October 29, 2011–January 15, 2012
Organized by the High Museum of Art, this special installation features works from four distinct projects, including Struth’s Museum Photographs series, in which he focused on museum visitors’ interactions with the artwork, his Paradise series, which depicts the inner depths of jungles around the world, his Portraits series, which offers emotionally complex scenes of tight family units within their own homes, and his most recent work documenting the structural intricacies of techno-industrial spaces that takes the viewer deep into normally inaccessible industrial and scientific territory. Shown at left, the Stellerator Wendelstein 7-X Detail Max Planck IPP, Greifswald, Germany, taken within a German nuclear facility, presents an overwhelming mix of metal and wire in monumental scale, thus inspiring visual wonder of the technological realm.

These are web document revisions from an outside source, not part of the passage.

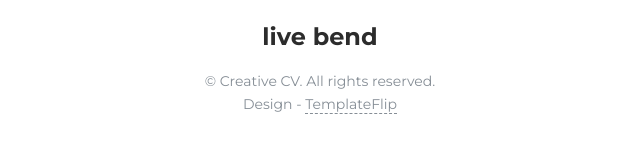
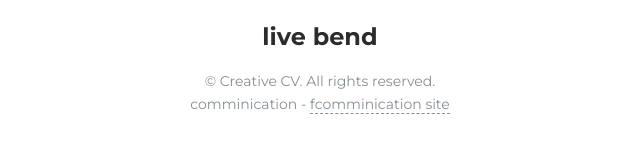
Before and after one commit to dohamarchiche/cv, a plain HTML site: page index.html in a window 1280 px wide. Shown: the part 5257-5409 px from the top of the page, 320-960 px from the left. Drawn offline with Linux system fonts and the light colour scheme.

Commit message:
Update index.html

```diff
--- a/index.html
+++ b/index.html
@@ -526,7 +526,7 @@
       <div class="container text-center"><a class="cc-facebook btn btn-link" href="#"><i class="fa fa-facebook fa-2x " aria-hidden="true"></i></a><a class="cc-twitter btn btn-link " href="#"><i class="fa fa-twitter fa-2x " aria-hidden="true"></i></a><a class="cc-google-plus btn btn-link" href="#"><i class="fa fa-google-plus fa-2x" aria-hidden="true"></i></a><a class="cc-instagram btn btn-link" href="#"><i class="fa fa-instagram fa-2x " aria-hidden="true"></i></a></div>
       <div class="h4 title text-center">live bend</div>
       <div class="text-center text-muted">
-        <p>&copy; Creative CV. All rights reserved.<br>Design - <a class="credit" href="https://templateflip.com" target="_blank">TemplateFlip</a></p>
+        <p>&copy; Creative CV. All rights reserved.<br>comminication - <a class="credit" href="https://templateflip.com" target="_blank">fcomminication site</a></p>
       </div>
     </footer>
     <script src="js/core/jquery.3.2.1.min.js?ver=1.1.0"></script>
```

Together, the prints on view demonstrate Struth’s interest in tightly structured, intellectual, and psychologically charged work.

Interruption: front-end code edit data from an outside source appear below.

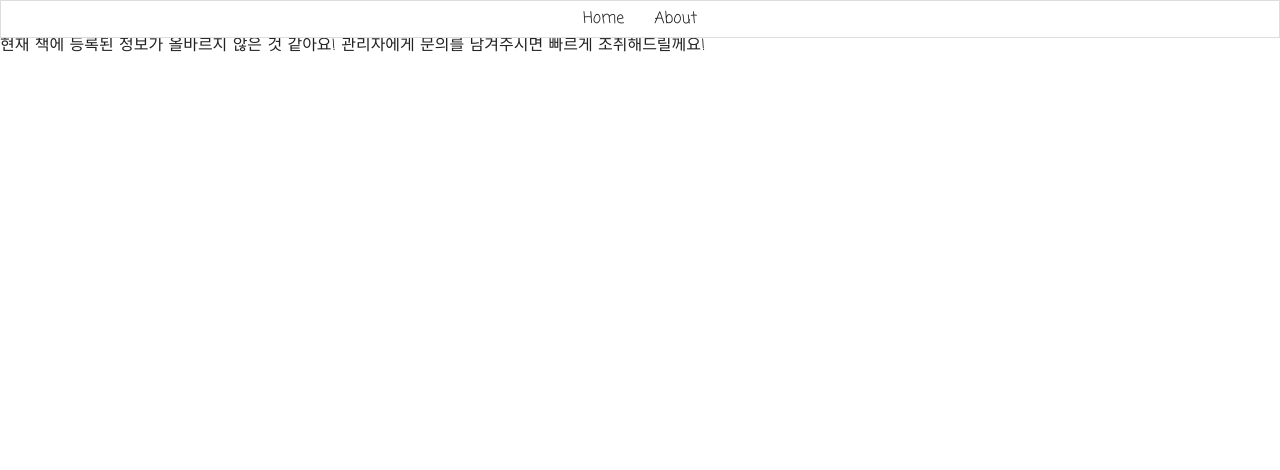
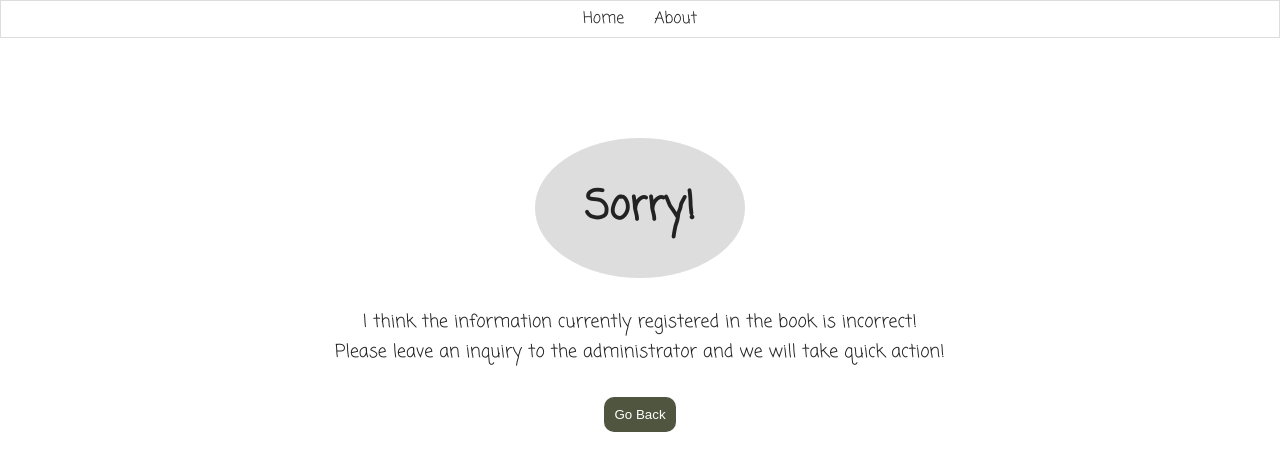
Before and after one commit to daily-coco/nextJS-assignment, a Next.js app: page /list in a window 1280 px wide. Shown: the top 470 px of the page. Built offline with nearby package versions, Linux system fonts and the light colour scheme.

Commit message:
fix:올바른데이터가 없을 경우 error 안내 처리

```diff
--- a/app/(books)/list/page.tsx
+++ b/app/(books)/list/page.tsx
@@ -2,15 +2,13 @@ import { Suspense } from "react";
 import BookCover from "../../../components/book-cover";
 import {API_HARDCOVER_FICTION} from "../../../lib/constants"
 import styles from "../../../styles/book-list.module.css"
+import BackButton from "../../../components/backButton";
 
 type SearchParams = Promise<{ list_name_encoded?: string }>;
-// interface SearchParams {
-//   name?: string;
-// }
+
 async function getBookCategory(id:string) {
   const response = await fetch(`${API_HARDCOVER_FICTION}/${id}`);
   const json= await response.json();
-  // console.log(json.results);
   return json.results;
 }
 
@@ -33,10 +31,16 @@ export default async function BookInfo({
 }: {
   searchParams: SearchParams;
 }) {
-    // const id = searchParams.name;
   const { list_name_encoded:id } = await searchParams;
   if(!id) {
-    return <div>현재 책에 등록된 정보가 올바르지 않은 것 같아요! 관리자에게 문의를 남겨주시면 빠르게 조취해드릴께요!</div>
+    return (<div className={styles.nodata}>
+        <h1 className={styles.nodataTitle}>Sorry!</h1>
+        <p className={styles.nodatDesc}>
+        I think the information currently registered in the book is incorrect!<br/>
+        Please leave an inquiry to the administrator and we will take quick action!
+        </p>
+        <BackButton/>
+      </div>);
   }
     const booksCategory = await getBookCategory(id);
     return (
--- a/app/(home)/page.tsx
+++ b/app/(home)/page.tsx
@@ -10,7 +10,7 @@ export const metadata = {
 async function getBookList() {
     const response = await fetch(API_BOOK_LIST);
     const json= await response.json();
-    console.log(json.results);
+    // console.log(json.results);
     return json.results;
 }
 
--- a/styles/book-list.module.css
+++ b/styles/book-list.module.css
@@ -25,3 +25,27 @@
   margin-top: 20px;
   gap: 20px;
 }
+
+.nodata {
+  display: flex;
+  flex-direction: column;
+  gap:30px;
+  align-items: center;
+  justify-content: center;
+  padding:100px 0;
+  font-size:18px;
+}
+.nodataTitle {
+  display: flex;
+  align-items: center;
+  justify-content: center;
+  padding:50px;
+  font-size:40px;
+  font-weight: 700;
+  border-radius: 100%;
+  background-color: #ddd;
+}
+.nodatDesc {
+  line-height: 1.65;
+  text-align: center;
+}
```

Born in 1954 in Geldern, Germany, artist Thomas Struth is widely recognized and celebrated for his work in large-format photography. Struth began his artistic studies by training under Gerhard Richter and Bernd and Hilla Becher at the Kunstakademie Düsseldorf during the years of 1973-1980. Initially drawn to painting, Struth turned fully to photography in 1976 and began creating large-scale prints. His skillfully composed images document subjects in a detailed fashion while simultaneously framing a space ripe for contemplation.